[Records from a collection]
···
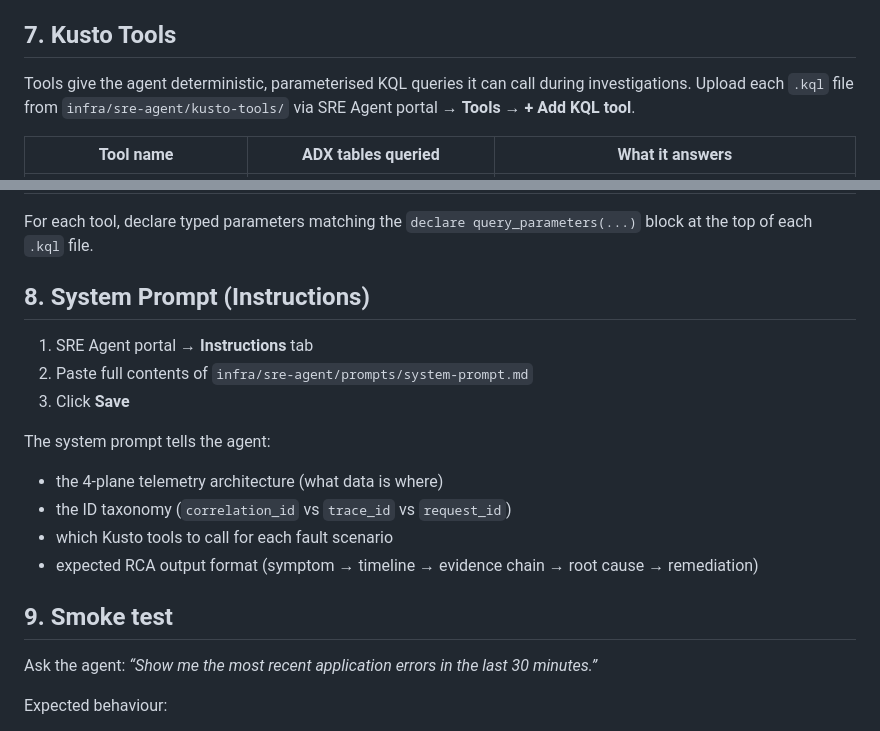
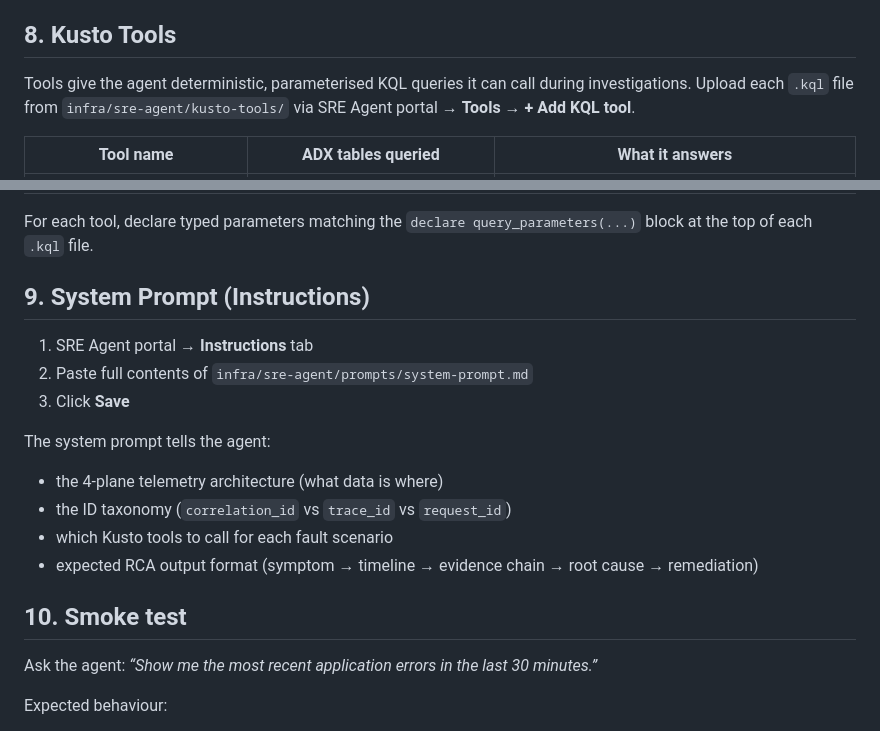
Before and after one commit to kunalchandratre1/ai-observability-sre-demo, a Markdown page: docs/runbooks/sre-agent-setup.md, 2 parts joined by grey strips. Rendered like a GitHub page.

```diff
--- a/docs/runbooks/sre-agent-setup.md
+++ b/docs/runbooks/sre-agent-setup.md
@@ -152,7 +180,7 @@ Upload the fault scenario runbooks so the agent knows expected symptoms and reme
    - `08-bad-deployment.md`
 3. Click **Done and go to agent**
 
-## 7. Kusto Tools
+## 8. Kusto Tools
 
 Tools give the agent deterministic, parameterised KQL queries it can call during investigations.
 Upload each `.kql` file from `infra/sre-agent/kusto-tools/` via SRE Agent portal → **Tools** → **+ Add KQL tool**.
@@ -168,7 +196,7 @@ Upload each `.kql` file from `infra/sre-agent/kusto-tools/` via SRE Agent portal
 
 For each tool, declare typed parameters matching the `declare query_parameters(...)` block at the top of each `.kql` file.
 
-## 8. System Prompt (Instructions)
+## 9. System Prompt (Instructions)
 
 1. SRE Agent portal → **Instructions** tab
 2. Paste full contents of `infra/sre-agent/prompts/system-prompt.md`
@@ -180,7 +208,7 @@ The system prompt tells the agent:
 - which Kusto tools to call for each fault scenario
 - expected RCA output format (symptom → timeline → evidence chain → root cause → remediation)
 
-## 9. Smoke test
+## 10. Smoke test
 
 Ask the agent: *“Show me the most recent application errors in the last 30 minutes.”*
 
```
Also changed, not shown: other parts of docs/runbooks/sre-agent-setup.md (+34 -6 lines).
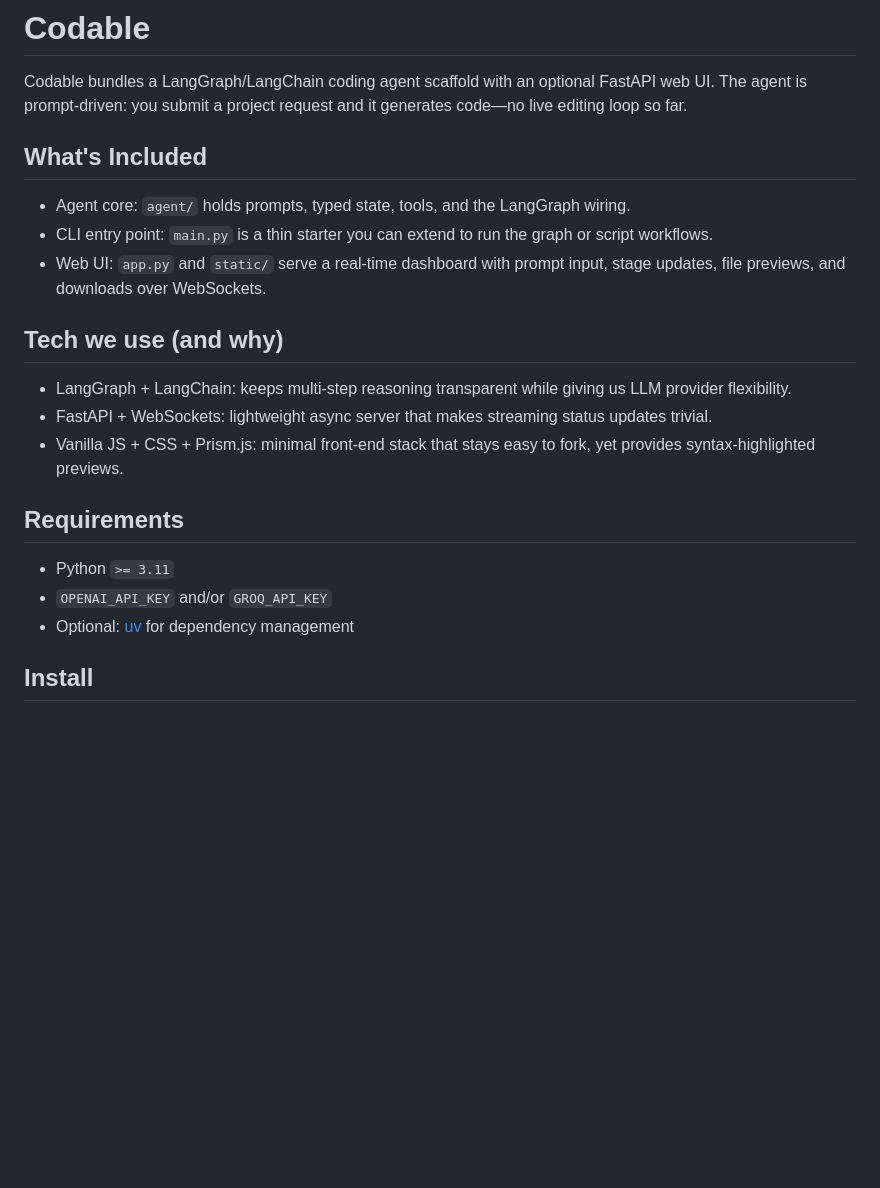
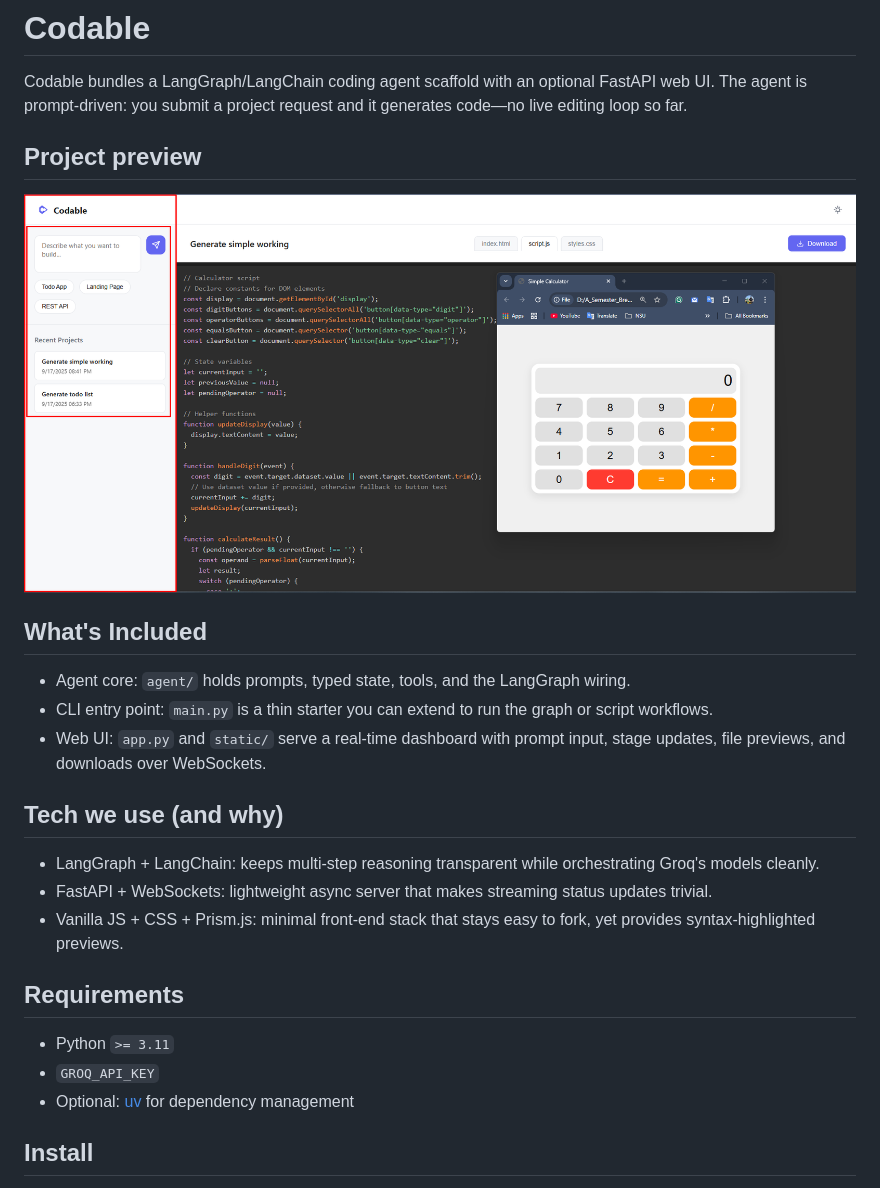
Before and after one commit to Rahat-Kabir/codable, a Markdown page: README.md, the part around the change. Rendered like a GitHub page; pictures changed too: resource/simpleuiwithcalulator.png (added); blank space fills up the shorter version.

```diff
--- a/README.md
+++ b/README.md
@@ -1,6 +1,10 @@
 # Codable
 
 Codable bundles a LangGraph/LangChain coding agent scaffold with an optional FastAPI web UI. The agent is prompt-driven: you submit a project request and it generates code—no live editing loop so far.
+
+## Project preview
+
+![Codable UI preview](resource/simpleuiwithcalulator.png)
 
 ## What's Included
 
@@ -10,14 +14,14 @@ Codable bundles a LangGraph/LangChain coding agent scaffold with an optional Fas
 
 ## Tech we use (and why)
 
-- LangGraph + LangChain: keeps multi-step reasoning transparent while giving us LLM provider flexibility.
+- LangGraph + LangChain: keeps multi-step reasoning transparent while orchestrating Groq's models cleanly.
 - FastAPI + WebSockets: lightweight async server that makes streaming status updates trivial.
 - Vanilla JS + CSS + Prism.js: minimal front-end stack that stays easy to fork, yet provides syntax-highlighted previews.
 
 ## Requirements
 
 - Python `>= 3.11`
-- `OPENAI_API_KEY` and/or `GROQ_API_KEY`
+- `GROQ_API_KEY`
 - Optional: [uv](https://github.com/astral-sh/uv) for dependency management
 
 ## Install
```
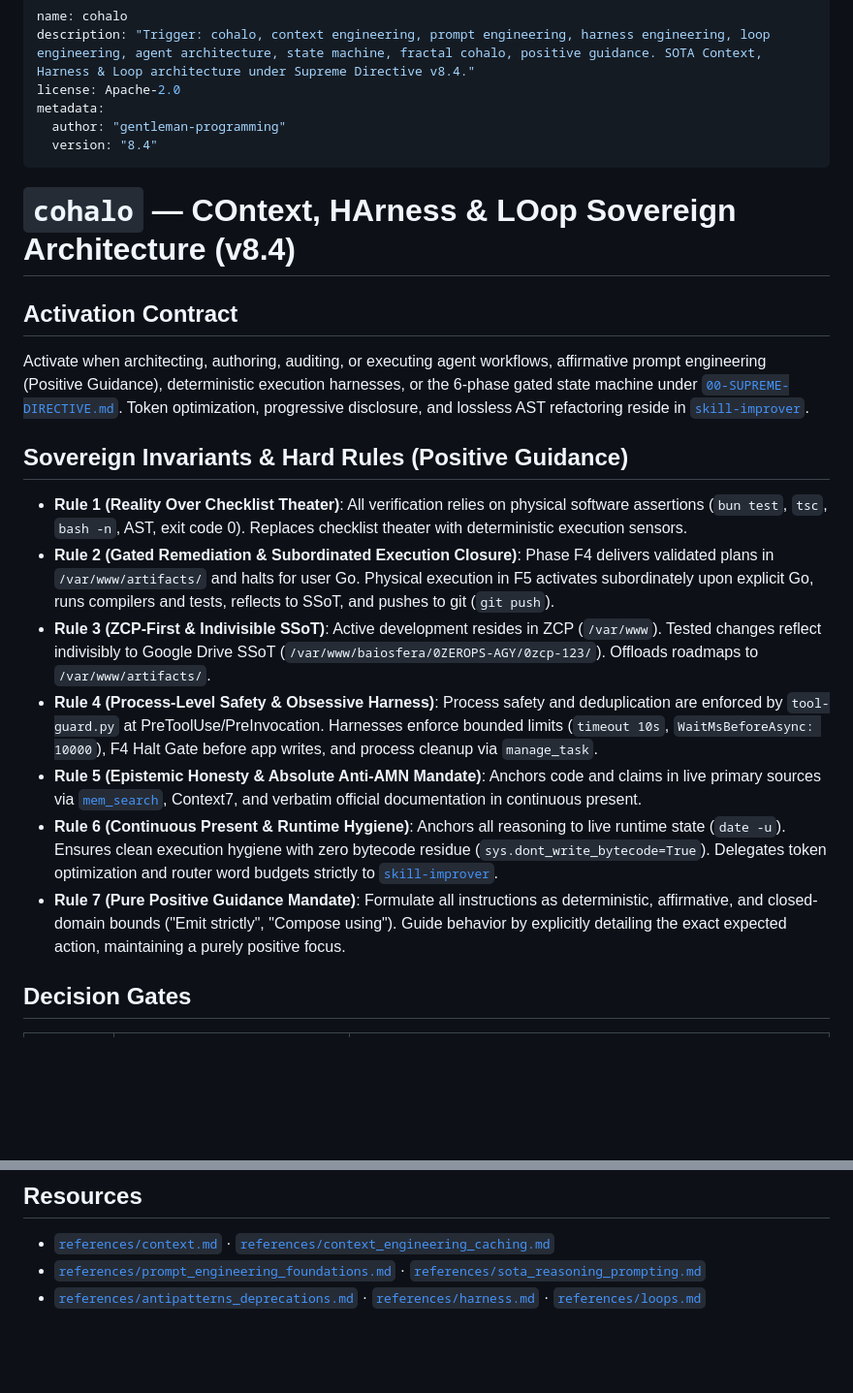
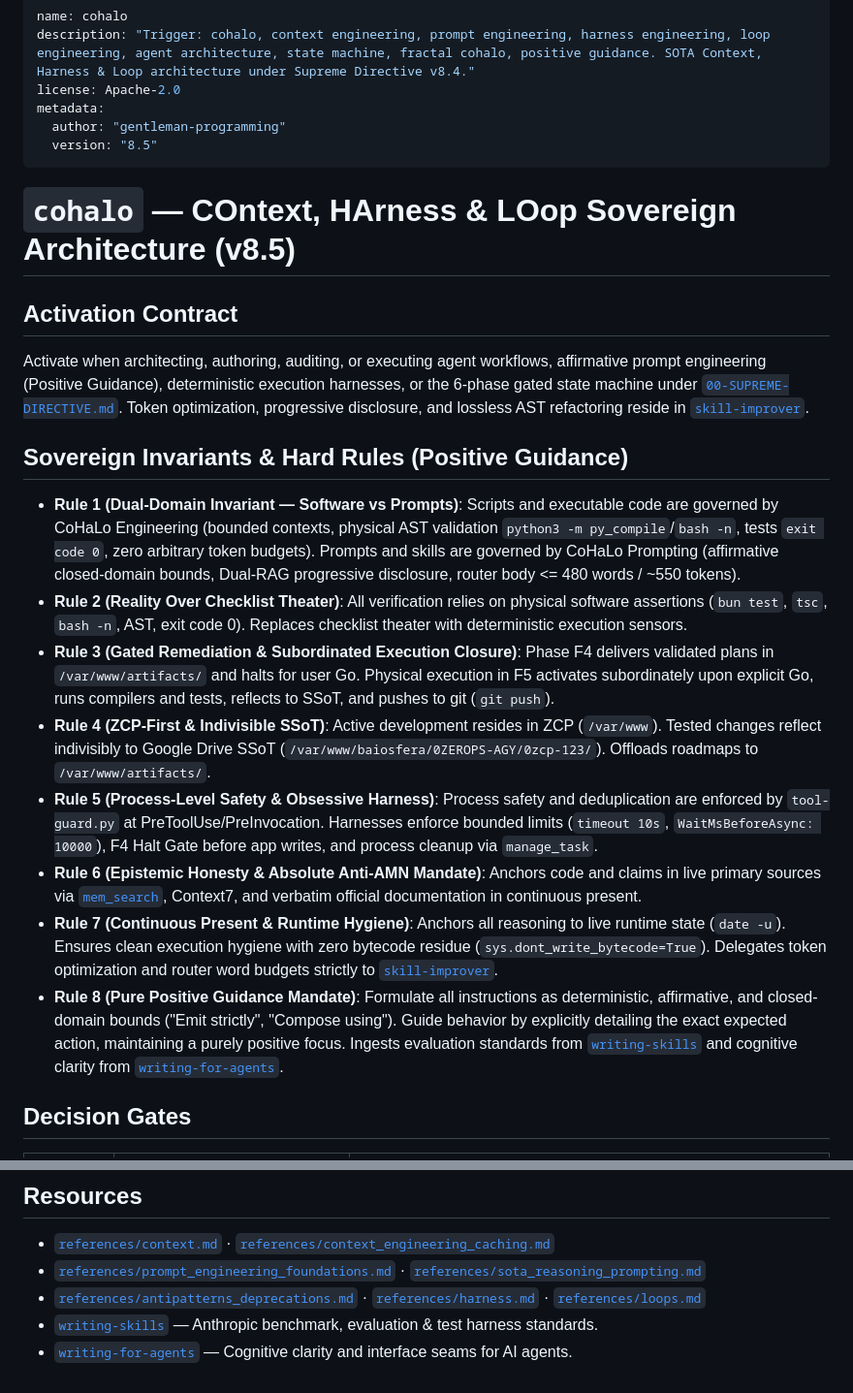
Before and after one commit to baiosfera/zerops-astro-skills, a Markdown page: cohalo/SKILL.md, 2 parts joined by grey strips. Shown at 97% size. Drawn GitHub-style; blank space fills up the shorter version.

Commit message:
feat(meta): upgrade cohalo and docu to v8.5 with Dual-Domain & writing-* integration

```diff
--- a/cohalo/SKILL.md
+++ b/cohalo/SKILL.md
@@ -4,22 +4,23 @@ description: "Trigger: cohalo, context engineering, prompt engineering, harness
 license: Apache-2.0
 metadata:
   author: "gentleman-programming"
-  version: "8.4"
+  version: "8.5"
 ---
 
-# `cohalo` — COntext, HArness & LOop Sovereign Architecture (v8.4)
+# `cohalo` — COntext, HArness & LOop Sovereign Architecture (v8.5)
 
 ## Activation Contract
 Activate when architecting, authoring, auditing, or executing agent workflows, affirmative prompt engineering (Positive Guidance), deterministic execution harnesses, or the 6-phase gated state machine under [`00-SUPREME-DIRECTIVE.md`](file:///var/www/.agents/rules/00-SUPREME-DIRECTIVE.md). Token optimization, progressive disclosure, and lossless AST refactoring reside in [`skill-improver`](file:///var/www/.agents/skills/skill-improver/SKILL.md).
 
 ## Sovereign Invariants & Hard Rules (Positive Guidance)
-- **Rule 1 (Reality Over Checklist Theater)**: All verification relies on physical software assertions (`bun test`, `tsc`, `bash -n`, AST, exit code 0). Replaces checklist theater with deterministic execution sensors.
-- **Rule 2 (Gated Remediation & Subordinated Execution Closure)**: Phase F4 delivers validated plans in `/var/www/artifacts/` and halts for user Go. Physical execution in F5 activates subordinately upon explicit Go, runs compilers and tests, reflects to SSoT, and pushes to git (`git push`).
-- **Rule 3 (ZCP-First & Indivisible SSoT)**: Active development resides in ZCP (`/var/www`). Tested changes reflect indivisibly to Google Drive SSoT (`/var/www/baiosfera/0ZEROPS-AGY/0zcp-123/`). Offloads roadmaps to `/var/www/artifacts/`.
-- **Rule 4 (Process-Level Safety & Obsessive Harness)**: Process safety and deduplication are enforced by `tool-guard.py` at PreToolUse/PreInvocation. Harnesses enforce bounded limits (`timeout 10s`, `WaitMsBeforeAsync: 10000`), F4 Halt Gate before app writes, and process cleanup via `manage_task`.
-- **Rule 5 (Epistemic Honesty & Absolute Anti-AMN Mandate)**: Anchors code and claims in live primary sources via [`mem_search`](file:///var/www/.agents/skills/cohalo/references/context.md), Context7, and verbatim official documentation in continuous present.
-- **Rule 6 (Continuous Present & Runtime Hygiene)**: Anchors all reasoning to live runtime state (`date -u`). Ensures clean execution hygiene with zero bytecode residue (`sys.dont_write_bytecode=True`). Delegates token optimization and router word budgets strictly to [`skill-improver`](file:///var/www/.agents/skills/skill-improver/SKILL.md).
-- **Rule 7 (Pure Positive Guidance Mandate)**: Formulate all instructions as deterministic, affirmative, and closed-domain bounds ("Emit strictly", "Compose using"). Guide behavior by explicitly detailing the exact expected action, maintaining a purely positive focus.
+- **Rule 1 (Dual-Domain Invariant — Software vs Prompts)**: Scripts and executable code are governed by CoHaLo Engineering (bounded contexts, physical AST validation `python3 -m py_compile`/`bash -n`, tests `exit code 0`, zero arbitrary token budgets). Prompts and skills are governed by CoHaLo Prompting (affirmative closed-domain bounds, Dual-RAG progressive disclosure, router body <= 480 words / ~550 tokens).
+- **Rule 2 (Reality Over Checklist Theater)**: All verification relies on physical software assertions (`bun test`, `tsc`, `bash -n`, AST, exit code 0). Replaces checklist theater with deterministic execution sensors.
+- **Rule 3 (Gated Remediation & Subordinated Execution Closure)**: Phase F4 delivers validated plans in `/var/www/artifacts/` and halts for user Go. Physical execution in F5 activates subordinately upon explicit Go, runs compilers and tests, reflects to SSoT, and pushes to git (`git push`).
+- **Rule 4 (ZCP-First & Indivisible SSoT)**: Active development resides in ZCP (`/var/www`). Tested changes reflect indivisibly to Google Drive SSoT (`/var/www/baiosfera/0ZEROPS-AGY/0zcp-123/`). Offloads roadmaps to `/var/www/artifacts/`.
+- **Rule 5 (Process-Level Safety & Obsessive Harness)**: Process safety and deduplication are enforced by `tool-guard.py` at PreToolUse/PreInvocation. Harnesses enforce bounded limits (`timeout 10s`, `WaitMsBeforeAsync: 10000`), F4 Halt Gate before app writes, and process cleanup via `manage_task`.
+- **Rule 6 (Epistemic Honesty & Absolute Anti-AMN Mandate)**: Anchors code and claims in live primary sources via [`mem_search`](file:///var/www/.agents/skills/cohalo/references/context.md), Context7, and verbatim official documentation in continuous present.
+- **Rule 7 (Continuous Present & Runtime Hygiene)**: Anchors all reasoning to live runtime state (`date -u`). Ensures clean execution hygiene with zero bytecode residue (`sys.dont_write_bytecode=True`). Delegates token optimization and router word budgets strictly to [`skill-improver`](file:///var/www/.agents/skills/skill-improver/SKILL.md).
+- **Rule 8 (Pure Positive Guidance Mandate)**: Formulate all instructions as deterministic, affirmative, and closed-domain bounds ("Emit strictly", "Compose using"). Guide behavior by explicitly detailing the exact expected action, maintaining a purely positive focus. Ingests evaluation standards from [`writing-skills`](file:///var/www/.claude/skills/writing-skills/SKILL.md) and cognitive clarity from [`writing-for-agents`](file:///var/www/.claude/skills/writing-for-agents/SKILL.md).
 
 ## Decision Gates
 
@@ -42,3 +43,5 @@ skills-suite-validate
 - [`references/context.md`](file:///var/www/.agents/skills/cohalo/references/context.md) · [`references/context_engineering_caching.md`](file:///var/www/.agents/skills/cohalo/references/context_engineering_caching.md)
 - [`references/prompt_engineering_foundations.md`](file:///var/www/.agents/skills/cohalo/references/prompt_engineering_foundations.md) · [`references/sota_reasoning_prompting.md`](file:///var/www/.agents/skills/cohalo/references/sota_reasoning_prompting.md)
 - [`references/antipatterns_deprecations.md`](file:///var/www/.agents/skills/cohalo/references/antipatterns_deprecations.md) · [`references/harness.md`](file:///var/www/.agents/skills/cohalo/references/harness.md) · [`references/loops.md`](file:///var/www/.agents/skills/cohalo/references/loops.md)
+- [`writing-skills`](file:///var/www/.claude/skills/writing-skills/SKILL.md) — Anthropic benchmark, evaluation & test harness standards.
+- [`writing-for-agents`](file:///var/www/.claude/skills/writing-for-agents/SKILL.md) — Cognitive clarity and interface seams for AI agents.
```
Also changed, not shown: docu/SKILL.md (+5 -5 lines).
···
◆ **Exercise aim**: Provide only the number of lines in the records containing the string "LangGraph".

◆ **Solution**: 4